Weavers pass weft threads cross wise through the war threads in an alternating pattern to create the basic under the carpet’s structure.
The selvage is a strip on the lower border of the carpet “against which the weft is secured…typically, the selvage will feature decorative motifs.”
With certain exceptions, oriental carpets are made with only two knots: the Turkish, or symmetrical, knot, and the Persian, or asymmetrical, knot. These knots are generally but not exclusively associated with carpets produced in the regions they are named after.
Weavers trim the tuft ends of knots to create the oriental carpet’s pile. As rug expert Niels Larson notes, this happens “once the carpet is finished but before it is removed from the loom.”
Abrash is many connoisseurs highly prized mottled or striped patches of a single colour for the vitality it brings to normally monotone carpets.”
In its most basic form, a hand-woven rug, a kilim is a flat weave carpet consisting of the warp and weft, but without any knots attached. In the words of rug experts, a kilim’s “surface texture becomes increasingly delicate in direct proportion to the number of warp threads and their proximity to one another.
When a knotted or pileless carpet is finished, warped strings at either end of the loom are cut, creating a fringe. Depending on the region where it is produced, weavers can incorporate further decorative elements into the fringe, such as knots.
Avoid salespeople who don’t know what they are talking about
Salespeople at rugs stores may not always know what they are talking about. If you go into a store and it seems like salespeople are blowing smoke, feel free to walk out.

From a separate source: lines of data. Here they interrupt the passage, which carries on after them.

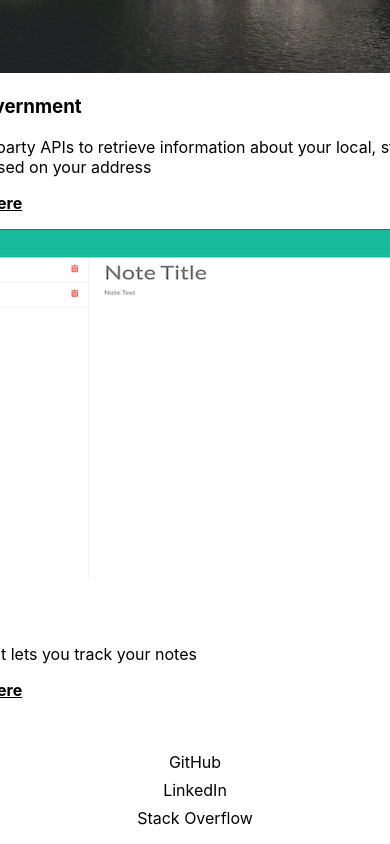
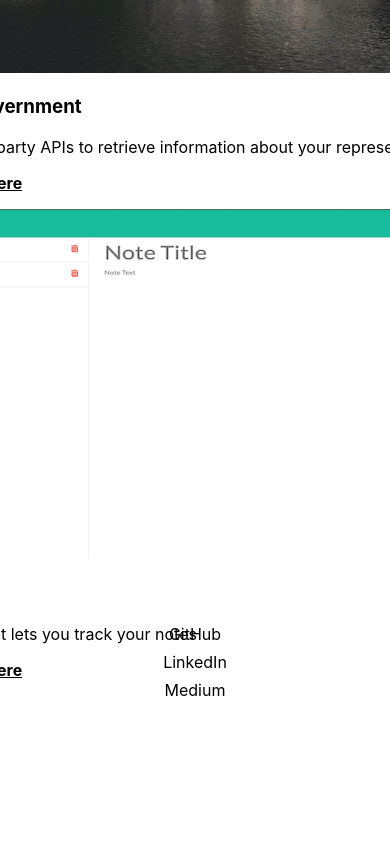
Before and after one commit to Traveye/react-portfolio, a React (Create React App) app in the folder my-portfolio/: page /portfolio in a window 390 px wide. Shown: the part 2493-3337 px from the top of the page. After the commit the page ends 3209 px from the top, so only its background shows below. Built offline with nearby package versions, Linux system fonts and the light colour scheme.

Commit message:
fixing footer and portfolio bugs

```diff
--- a/my-portfolio/src/App.css
+++ b/my-portfolio/src/App.css
@@ -11,16 +11,3 @@ body {
   display: flex;
   flex-direction: column;
 }
-
-.footer {
-  position: absolute;
-  bottom: 0;
-  left: 0;
-  right: 0;
-}
-
-@media screen and (max-width: 768px) {
-  .footer {
-    position: relative;
-  }
-}
--- a/my-portfolio/src/App.js
+++ b/my-portfolio/src/App.js
@@ -5,7 +5,7 @@ import About from './components/about';
 import Contact from './components/contact';
 import Portfolio from './components/portfolio';
 import Resume from './components/resume';
-import Footer from './components/footer';
+
 
 function App() {
   return (
@@ -24,9 +24,9 @@ function App() {
           </Routes>
         </main>
 
-        <footer className='footer'>
-          <Footer />
-        </footer>
+
+
+
       </Router>
     </div>
   );
--- a/my-portfolio/src/components/footer.js
+++ b/my-portfolio/src/components/footer.js
@@ -6,16 +6,16 @@ import styles from "./footer.module.css";
 
 function Footer() {
   return (
-    <footer>
+    <footer className='myfooter'>
       <ul className={styles.ulParent}>
         <li>
-          <a href="   ">GitHub</a>
+          <a href="https://github.com/Traveye">GitHub</a>
         </li>
         <li>
-          <a href="   ">LinkedIn</a>
+          <a href="https://www.linkedin.com/in/travis-dupree-96380218b/">LinkedIn</a>
         </li>
         <li>
-          <a href="   ">Stack Overflow</a>
+          <a href="https://medium.com/@traveye">Medium</a>
         </li>
       </ul>
     </footer>
--- a/my-portfolio/src/components/footer.module.css
+++ b/my-portfolio/src/components/footer.module.css
@@ -1,4 +1,5 @@
-.ulParent {
+
+  .ulParent {
     display: flex;
     gap: 1rem;
     justify-content: space-around;
--- a/my-portfolio/src/components/portfolio.js
+++ b/my-portfolio/src/components/portfolio.js
@@ -38,7 +38,7 @@ const projects = [
     },
     {
         title: "Know Your Government",
-        description: "A site using third party APIs to retrieve information about your local, state, and federal representative based on your address",
+        description: "A site using third party APIs to retrieve information about your representatives",
         url: "https://bhaskell7901.github.io/know-your-government/",
         image: kyg,
     },
--- a/my-portfolio/src/index.css
+++ b/my-portfolio/src/index.css
@@ -1,3 +1,10 @@
+#root {
+  position: relative;
+  min-height: 100vh;
+  margin: 0;
+}
+
+
 body {
   margin: 0;
   font-family: -apple-system, BlinkMacSystemFont, 'Segoe UI', 'Roboto', 'Oxygen',
@@ -11,3 +18,20 @@ code {
   font-family: source-code-pro, Menlo, Monaco, Consolas, 'Courier New',
     monospace;
 }
+
+.myfooter {
+  display: flex;
+  justify-content: space-around;
+  position: absolute;
+  bottom: 0;
+  left: 0;
+  right: 0;
+  width: 100%;
+}
+
+
+@media screen and (max-width: 768px) {
+  .footer {
+    position: relative;
+  }
+}
--- a/my-portfolio/src/index.js
+++ b/my-portfolio/src/index.js
@@ -3,11 +3,13 @@ import ReactDOM from 'react-dom/client';
 import './index.css';
 import App from './App';
 import reportWebVitals from './reportWebVitals';
+import Footer from './components/footer';
 
 const root = ReactDOM.createRoot(document.getElementById('root'));
 root.render(
   <React.StrictMode>
     <App />
+    <Footer />
   </React.StrictMode>
 );
 
```
Also changed, not shown: my-portfolio/public/index.html (+0 -9 lines).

You don’t need to be talked into a $2,000 rug or pressured into buying something you don’t like. Take your time, do your research well and find what fits you best!